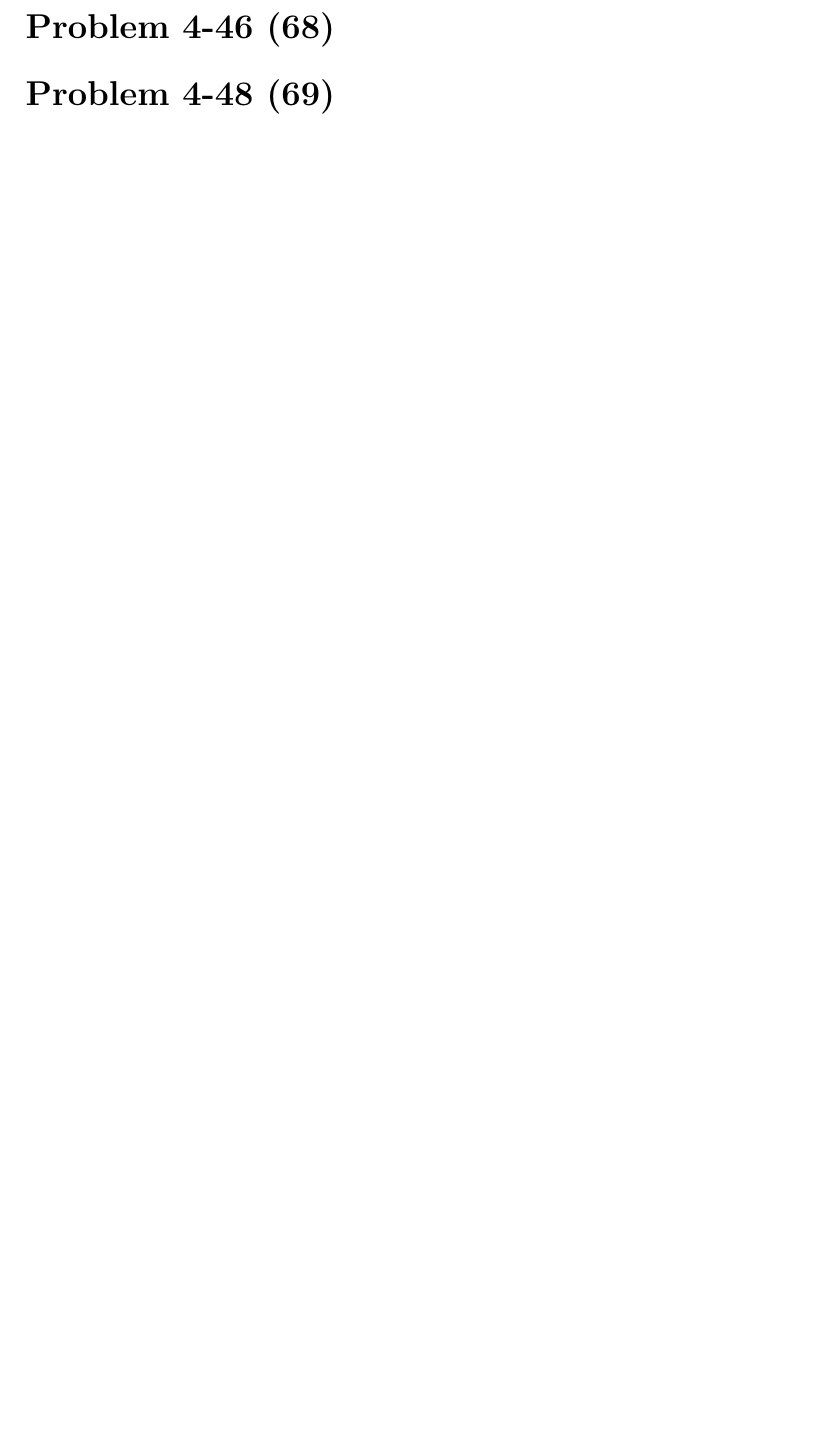
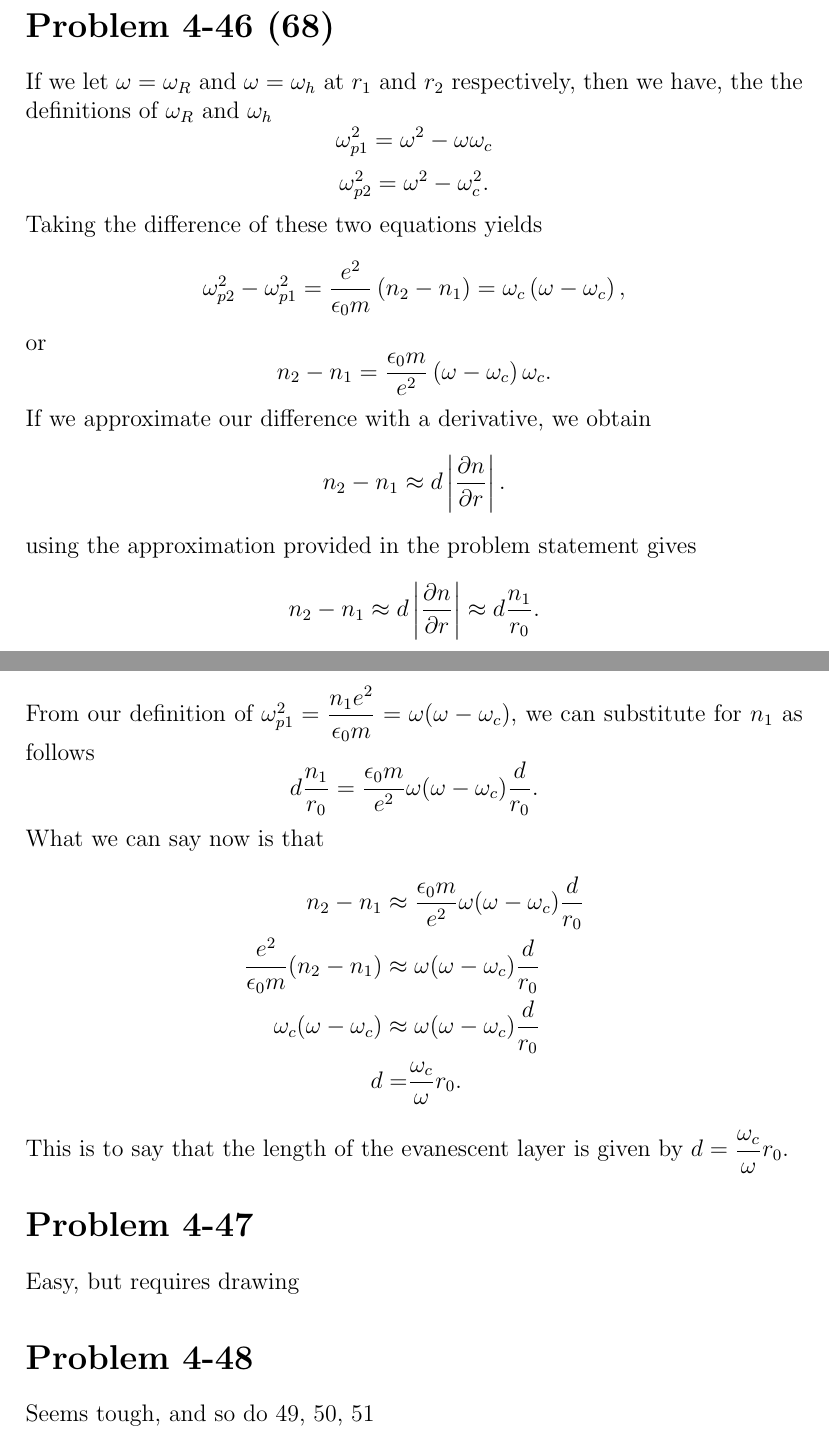
Before and after one commit to GDonoghue0/IntroPlasmaPhysicsSolutions, a LaTeX thesis (main.tex, which reads chapter4.tex): part of page 48 of 48 before the commit and two parts of pages 49 and 50 of 52 after it, the two joined at a grey line, cut so that both start at the same text, the shorter picture padded with empty space. Compiled offline with pdfLaTeX.

Commit message:
added up to 5-2

```diff
--- a/chapter4.tex
+++ b/chapter4.tex
@@ -830,6 +848,46 @@ which gives a lower limit to the plasma density in the Crab nebula.
 
 \section*{Problem 4-46 (68)}
 \label{sec:4-46}
+If we let \(\omega = \omega_R \) and \(\omega = \omega_h \) at \(r_1\) and \(r_2\) respectively, then we have, the the definitions of \(\omega_R\) and \(\omega_h \)
+\begin{equation*}
+	\omega_{p1}^2 = \omega^2 - \omega\omega_c
+\end{equation*}
+\begin{equation*}
+	\omega_{p2}^2 = \omega^2 - \omega_c^2.
+\end{equation*}
+Taking the difference of these two equations yields
+\begin{equation*}
+	\omega_{p2}^2 - \omega_{p1}^2 = \dfrac{e^2}{\epsilon_0m}\left(n_2 - n_1\right) = \omega_c\left(\omega - \omega_c \right),
+\end{equation*}
+or
+\begin{equation*}
+	n_2 - n_1 = \dfrac{\epsilon_0 m}{e^2}\left(\omega - \omega_c\right)\omega_c.
+\end{equation*}
+If we approximate our difference with a derivative, we obtain
+\begin{equation*}
+	n_2 - n_1 \approx d\left|\pp{n}{r}\right|.
+\end{equation*}
+using the approximation provided in the problem statement gives
+\begin{equation*}
+	n_2 - n_1 \approx d\left|\pp{n}{r}\right| \approx d\dfrac{n_1}{r_0}.
+\end{equation*}
+From our definition of \(\omega_{p1}^2 = \dfrac{n_1e^2}{\epsilon_0m} = \omega(\omega - \omega_c) \), we can substitute for \(n_1\) as follows
+\begin{equation*}
+	d\dfrac{n_1}{r_0} = \dfrac{\epsilon_0m}{e^2}\omega(\omega - \omega_c)\dfrac{d}{r_0}.
+\end{equation*}
+What we can say now is that
+\begin{align*}
+	n_2 - n_1 \approx& \;\dfrac{\epsilon_0 m }{e^2}\omega(\omega - \omega_c)\dfrac{d}{r_0}\\
+	\dfrac{e^2}{\epsilon_0 m }(n_2 - n_1) \approx& \;\omega(\omega - \omega_c)\dfrac{d}{r_0}\\
+	\omega_c(\omega - \omega_c) \approx& \;\omega(\omega - \omega_c)\dfrac{d}{r_0}\\
+	d =& \dfrac{\omega_c}{\omega}r_0.
+\end{align*}
+This is to say that the length of the evanescent layer is given by \(d = \dfrac{\omega_c}{\omega}r_0.\)
 
-\section*{Problem 4-48 (69)}
+\section*{Problem 4-47}
+\label{sec:4-47}
+Easy, but requires drawing
+
+\section*{Problem 4-48}
 \label{sec:4-48}
+Seems tough, and so do 49, 50, 51
```
Also changed, not shown: chapter5.tex (added, +41 -0 lines), main.tex (+1 -0 lines), chapter4.tex (18 more changed lines).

========

=== Work task ===
The answer should match the material exactly, with every picture removed.

=== Answer area ===
Before and after one commit to GDonoghue0/IntroPlasmaPhysicsSolutions, a LaTeX thesis (main.tex, which reads chapter4.tex): part of page 48 of 48 before the commit and two parts of pages 49 and 50 of 52 after it, the two joined at a grey line, cut so that both start at the same text, the shorter picture padded with empty space. Compiled offline with pdfLaTeX.

Commit message:
added up to 5-2

```diff
--- a/chapter4.tex
+++ b/chapter4.tex
@@ -830,6 +848,46 @@ which gives a lower limit to the plasma density in the Crab nebula.
 
 \section*{Problem 4-46 (68)}
 \label{sec:4-46}
+If we let \(\omega = \omega_R \) and \(\omega = \omega_h \) at \(r_1\) and \(r_2\) respectively, then we have, the the definitions of \(\omega_R\) and \(\omega_h \)
+\begin{equation*}
+	\omega_{p1}^2 = \omega^2 - \omega\omega_c
+\end{equation*}
+\begin{equation*}
+	\omega_{p2}^2 = \omega^2 - \omega_c^2.
+\end{equation*}
+Taking the difference of these two equations yields
+\begin{equation*}
+	\omega_{p2}^2 - \omega_{p1}^2 = \dfrac{e^2}{\epsilon_0m}\left(n_2 - n_1\right) = \omega_c\left(\omega - \omega_c \right),
+\end{equation*}
+or
+\begin{equation*}
+	n_2 - n_1 = \dfrac{\epsilon_0 m}{e^2}\left(\omega - \omega_c\right)\omega_c.
+\end{equation*}
+If we approximate our difference with a derivative, we obtain
+\begin{equation*}
+	n_2 - n_1 \approx d\left|\pp{n}{r}\right|.
+\end{equation*}
+using the approximation provided in the problem statement gives
+\begin{equation*}
+	n_2 - n_1 \approx d\left|\pp{n}{r}\right| \approx d\dfrac{n_1}{r_0}.
+\end{equation*}
+From our definition of \(\omega_{p1}^2 = \dfrac{n_1e^2}{\epsilon_0m} = \omega(\omega - \omega_c) \), we can substitute for \(n_1\) as follows
+\begin{equation*}
+	d\dfrac{n_1}{r_0} = \dfrac{\epsilon_0m}{e^2}\omega(\omega - \omega_c)\dfrac{d}{r_0}.
+\end{equation*}
+What we can say now is that
+\begin{align*}
+	n_2 - n_1 \approx& \;\dfrac{\epsilon_0 m }{e^2}\omega(\omega - \omega_c)\dfrac{d}{r_0}\\
+	\dfrac{e^2}{\epsilon_0 m }(n_2 - n_1) \approx& \;\omega(\omega - \omega_c)\dfrac{d}{r_0}\\
+	\omega_c(\omega - \omega_c) \approx& \;\omega(\omega - \omega_c)\dfrac{d}{r_0}\\
+	d =& \dfrac{\omega_c}{\omega}r_0.
+\end{align*}
+This is to say that the length of the evanescent layer is given by \(d = \dfrac{\omega_c}{\omega}r_0.\)
 
-\section*{Problem 4-48 (69)}
+\section*{Problem 4-47}
+\label{sec:4-47}
+Easy, but requires drawing
+
+\section*{Problem 4-48}
 \label{sec:4-48}
+Seems tough, and so do 49, 50, 51
```
Also changed, not shown: chapter5.tex (added, +41 -0 lines), main.tex (+1 -0 lines), chapter4.tex (18 more changed lines).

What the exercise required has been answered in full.